As LDR put it, this experience is unforgettable. It was a pleasure to work so hard for something so worthwhile. I cannot fathom the amount of planning and adjusting that goes into an event such as this, but somehow, it ran smoothly and allowed the riders to concentrate on the ride, while all other details were taken care of.
There were many memorable moments, but these stick out in my mind:
*Watching Walter Reed's CSM coin a Marine who was at Iwo Jima and offer heartfelt thanks for his service. The respect and reverence were palpable.
*Seeing familiar faces, both as volunteers and as riders; what a great bonding experience.
*Appreciating all the groups that came out to assist at the rest and meal stops. Whether it was a church group, the Boy Scouts or others, our riders were greeted warmly and enthusiastically at every stop, with banners hung to welcome each rider as they finished one more leg of the ride.

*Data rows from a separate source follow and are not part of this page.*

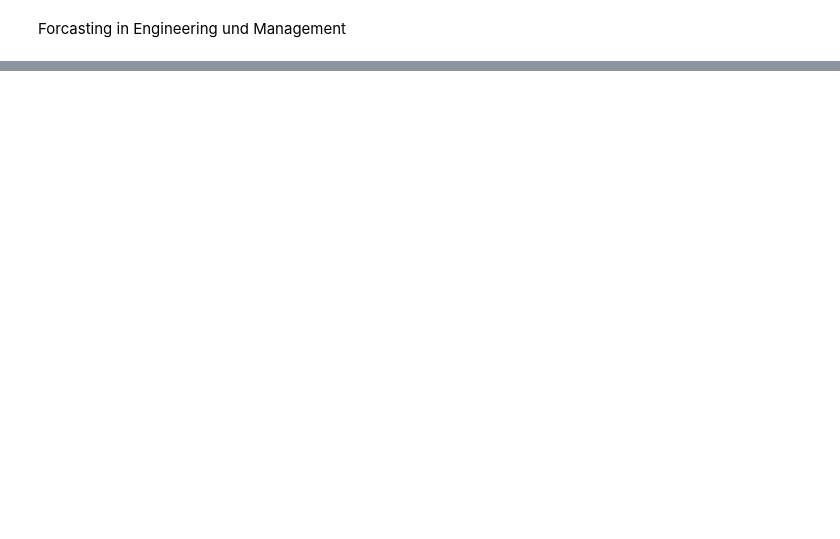
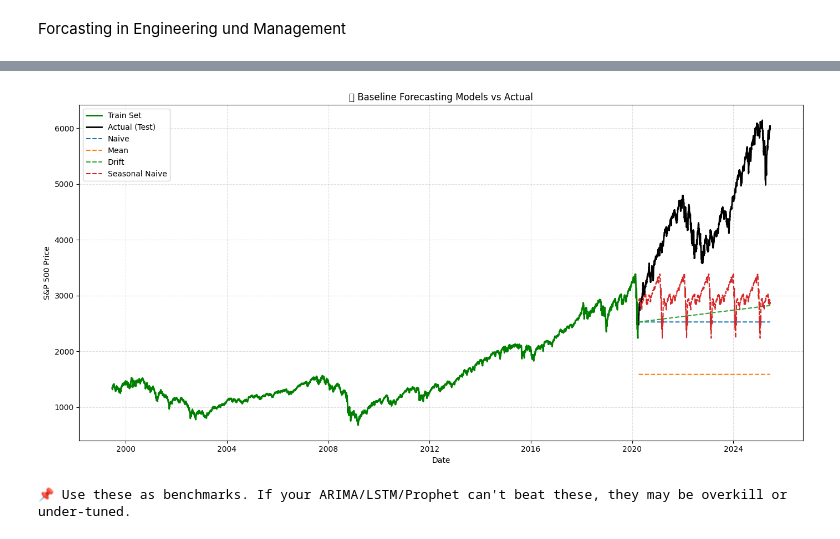
Before and after one commit to rhkraptor/FoEM, a Jupyter notebook: FoEM_Projekt.ipynb, the cells around one changed output, grey strips where cells are left out. Drawn from its saved outputs; the diff is of its cells as text; code cells hidden in the pictures; blank space fills up the shorter version.

```diff
--- a/FoEM_Projekt.ipynb
+++ b/FoEM_Projekt.ipynb
@@ -783,0 +353,58 @@ ValueError: Length of values (30) does not match length of index (261)
+# %%
+# ----------------------------------------
+# Step 7: Basic Forecasting Models (Benchmarks)
+# ----------------------------------------
+
+# Define forecast horizon (length of test set)
+n_test = len(ts_test_raw)
+
+# Index for predictions
+forecast_index = ts_test_raw.index
+
+# 1️⃣ Naive Forecast: last observed value
+naive_forecast = pd.Series(ts_train_raw.iloc[-1], index=forecast_index)
+
+# 2️⃣ Mean Forecast: average of training set
+mean_forecast = pd.Series(ts_train_raw.mean(), index=forecast_index)
+
+# 3️⃣ Drift Forecast: linear increase from start to end of training
+drift_slope = (ts_train_raw.iloc[-1] - ts_train_raw.iloc[0]) / (len(ts_train_raw) - 1)
+drift_forecast = pd.Series([ts_train_raw.iloc[-1] + i * drift_slope for i in range(1, n_test + 1)], index=forecast_index)
+
+# 4️⃣ Seasonal Naive: reuse values from previous season (wrap if needed)
+seasonal_period = 252
+
+if len(ts_train_raw) >= seasonal_period:
+    seasonal_values = ts_train_raw[-seasonal_period:].values
+    repeats = int(np.ceil(n_test / seasonal_period))
+    repeated = np.tile(seasonal_values, repeats)[:n_test]
+    seasonal_naive_forecast = pd.Series(repeated, index=forecast_index)
+else:
+    seasonal_naive_forecast = pd.Series(np.nan, index=forecast_index)
+
+
+# ----------------------------------------
+# Plot all basic forecasts with actual
+# ----------------------------------------
+
+plt.figure(figsize=(14, 7))
+plt.plot(ts_train_raw, label='Train Set', color='green', linewidth=2)
+plt.plot(ts_test_raw, label='Actual (Test)', linewidth=2, color='black')
+plt.plot(naive_forecast, label='Naive', linestyle='--')
+plt.plot(mean_forecast, label='Mean', linestyle='--')
+plt.plot(drift_forecast, label='Drift', linestyle='--')
+plt.plot(seasonal_naive_forecast, label='Seasonal Naive', linestyle='--')
+
+plt.title("🧪 Baseline Forecasting Models vs Actual")
+plt.xlabel("Date")
+plt.ylabel("S&P 500 Price")
+plt.legend()
+plt.grid(True, linestyle='--', alpha=0.4)
+plt.tight_layout()
+plt.show()
+
+# 🧾 Hint:
+print("\n📌 Use these as benchmarks. If your ARIMA/LSTM/Prophet can't beat these, they may be overkill or under-tuned.")
+# %% [output]
+[figure, added]
+📌 Use these as benchmarks. If your ARIMA/LSTM/Prophet can't beat these, they may be overkill or under-tuned.
```
Also changed, not shown: parts of 47 cells of this notebook.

*Laughing with our warriors at various rest stops, as they explained, often in great comedic detail, what it would take to ease the discomfort of riding such a great distance. I learned of products I never knew existed.
*Admiring how fellow riders offered assistance to those who struggled, regardless of branch, rank or injury.
*Witnessing wounded warriors, riding alongside their military brothers as well as civilians, all sharing one road, all striving to complete the grueling ride in relentless heat. It was truly incredible seeing the sense of accomplishment and renewed faith in themselves.
*Standing at the finish line in Gettysburg, as the riders arrived all at once, being led by those on hand cranked cycles, amid the cheers of the crowd that gathered, under a beautiful American flag blowing in the wind.
This was truly an amazing experience and one I encourage participation in, whether it is as a volunteer or rider. Next year, give an hour, a day, or a weekend to assist during the ride and make memories of your own...